▶ **BRIEF**:
The answer is the full listing below, copied exactly, with its pictures omitted.
Segment Start: RECORDS TO PROCESS
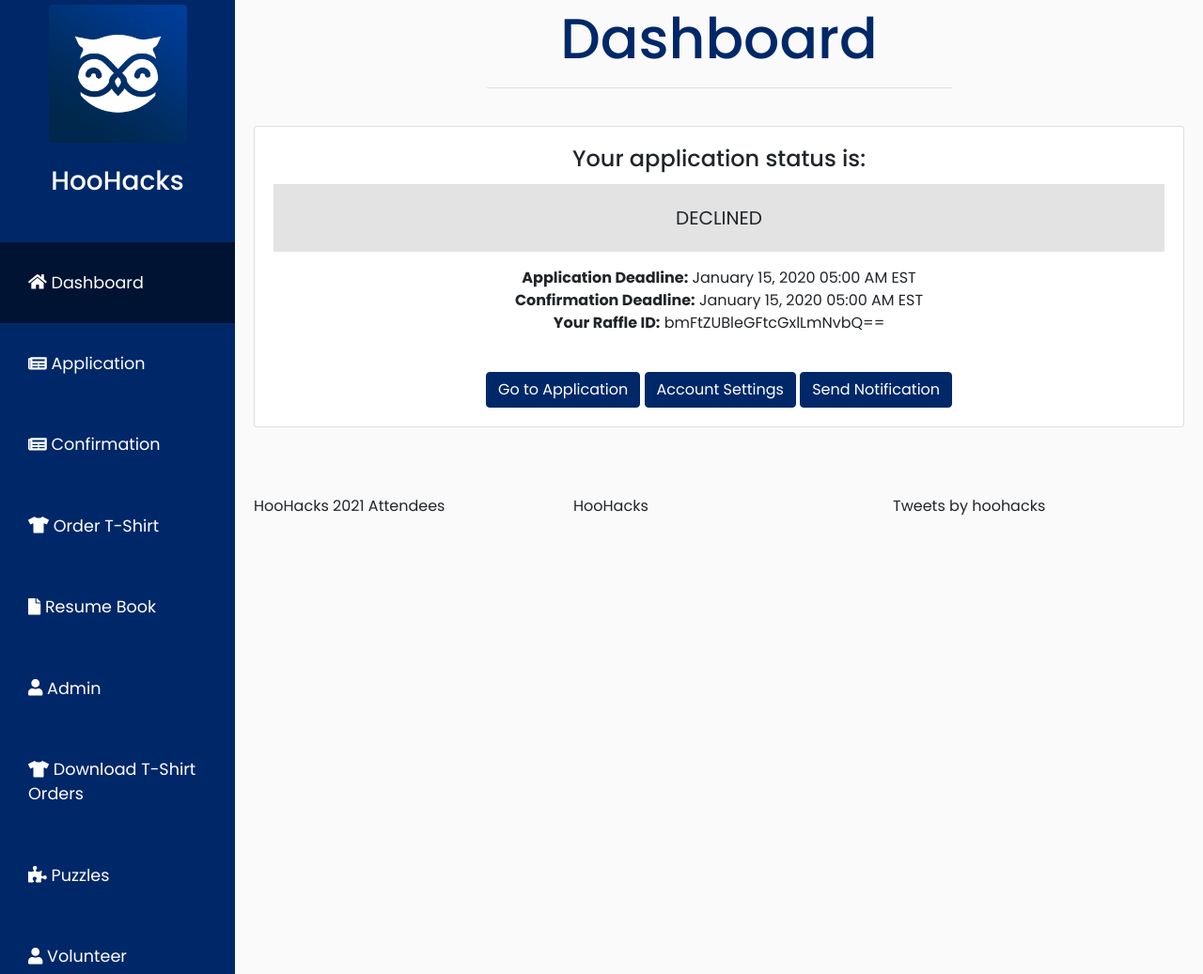
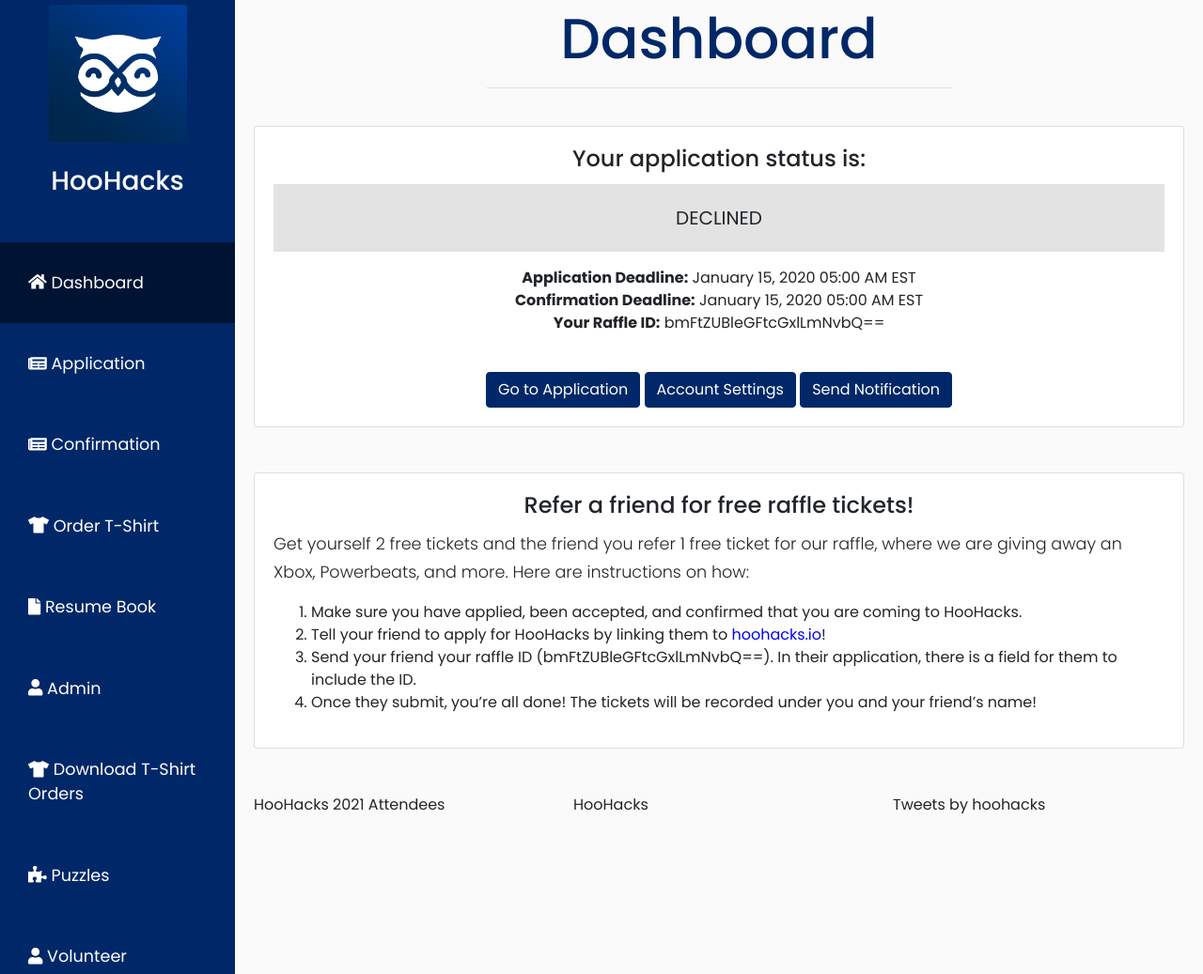
Before and after one commit to rithik/HackX, a Django app: page /dashboard in a window 1280 px wide. Shown: the part 15-1052 px from the top of the page at 94% size. Run offline with Django 3.2, Linux system fonts and the light colour scheme; a user stored in the database is signed in; tables that the repository leaves empty hold one stand-in row (values such as "Sample post"); some libraries are stand-ins or nearby versions.

Commit message:
Update Raffle

```diff
--- a/applications/views.py
+++ b/applications/views.py
@@ -95,7 +95,8 @@ def application(request, msg=''):
             a.referrer = referrer
             a.referrer_locked = True
             friend = friends.first()
-            friend.raffle_tickets += 1
+            friend.raffle_tickets += 2
+            u.raffle_tickets += 1
             friend.save()
 
         if mlh == "on":
--- a/templates/dashboard.html
+++ b/templates/dashboard.html
@@ -71,6 +71,20 @@
       </div>
     </div>
     <br/>
+    <br/>
+    <div class="card" class="main-card">
+        <div class="card-body">
+          <h4 class="card-title"><center>Refer a friend for free raffle tickets!</h4>
+          <p class="card-text" style="color:#212529;">
+            Get yourself 2 free tickets and the friend you refer 1 free ticket for our raffle, where we are giving away an Xbox, Powerbeats, and more. Here are instructions on how:
+            <ol type="1">
+                <li>Make sure you have applied, been accepted, and confirmed that you are coming to HooHacks.</li>
+                <li>Tell your friend to apply for HooHacks by linking them to <a href="https://hoohacks.io" style="color:blue">hoohacks.io</a>!</li>
+                <li>Send your friend your raffle ID ({{ user.raffle_id }}). In their application, there is a field for them to include the ID.</li>
+                <li>Once they submit, you’re all done! The tickets will be recorded under you and your friend’s name!</li>
+            </ol>
+        </div>
+      </div>
     <br/>
     <br/>
     <div class="row">
```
Segment End: RECORDS TO PROCESS
▶ **TASK SOLUTION**:
Before and after one commit to rithik/HackX, a Django app: page /dashboard in a window 1280 px wide. Shown: the part 15-1052 px from the top of the page at 94% size. Run offline with Django 3.2, Linux system fonts and the light colour scheme; a user stored in the database is signed in; tables that the repository leaves empty hold one stand-in row (values such as "Sample post"); some libraries are stand-ins or nearby versions.

Commit message:
Update Raffle

```diff
--- a/applications/views.py
+++ b/applications/views.py
@@ -95,7 +95,8 @@ def application(request, msg=''):
             a.referrer = referrer
             a.referrer_locked = True
             friend = friends.first()
-            friend.raffle_tickets += 1
+            friend.raffle_tickets += 2
+            u.raffle_tickets += 1
             friend.save()
 
         if mlh == "on":
--- a/templates/dashboard.html
+++ b/templates/dashboard.html
@@ -71,6 +71,20 @@
       </div>
     </div>
     <br/>
+    <br/>
+    <div class="card" class="main-card">
+        <div class="card-body">
+          <h4 class="card-title"><center>Refer a friend for free raffle tickets!</h4>
+          <p class="card-text" style="color:#212529;">
+            Get yourself 2 free tickets and the friend you refer 1 free ticket for our raffle, where we are giving away an Xbox, Powerbeats, and more. Here are instructions on how:
+            <ol type="1">
+                <li>Make sure you have applied, been accepted, and confirmed that you are coming to HooHacks.</li>
+                <li>Tell your friend to apply for HooHacks by linking them to <a href="https://hoohacks.io" style="color:blue">hoohacks.io</a>!</li>
+                <li>Send your friend your raffle ID ({{ user.raffle_id }}). In their application, there is a field for them to include the ID.</li>
+                <li>Once they submit, you’re all done! The tickets will be recorded under you and your friend’s name!</li>
+            </ol>
+        </div>
+      </div>
     <br/>
     <br/>
     <div class="row">
```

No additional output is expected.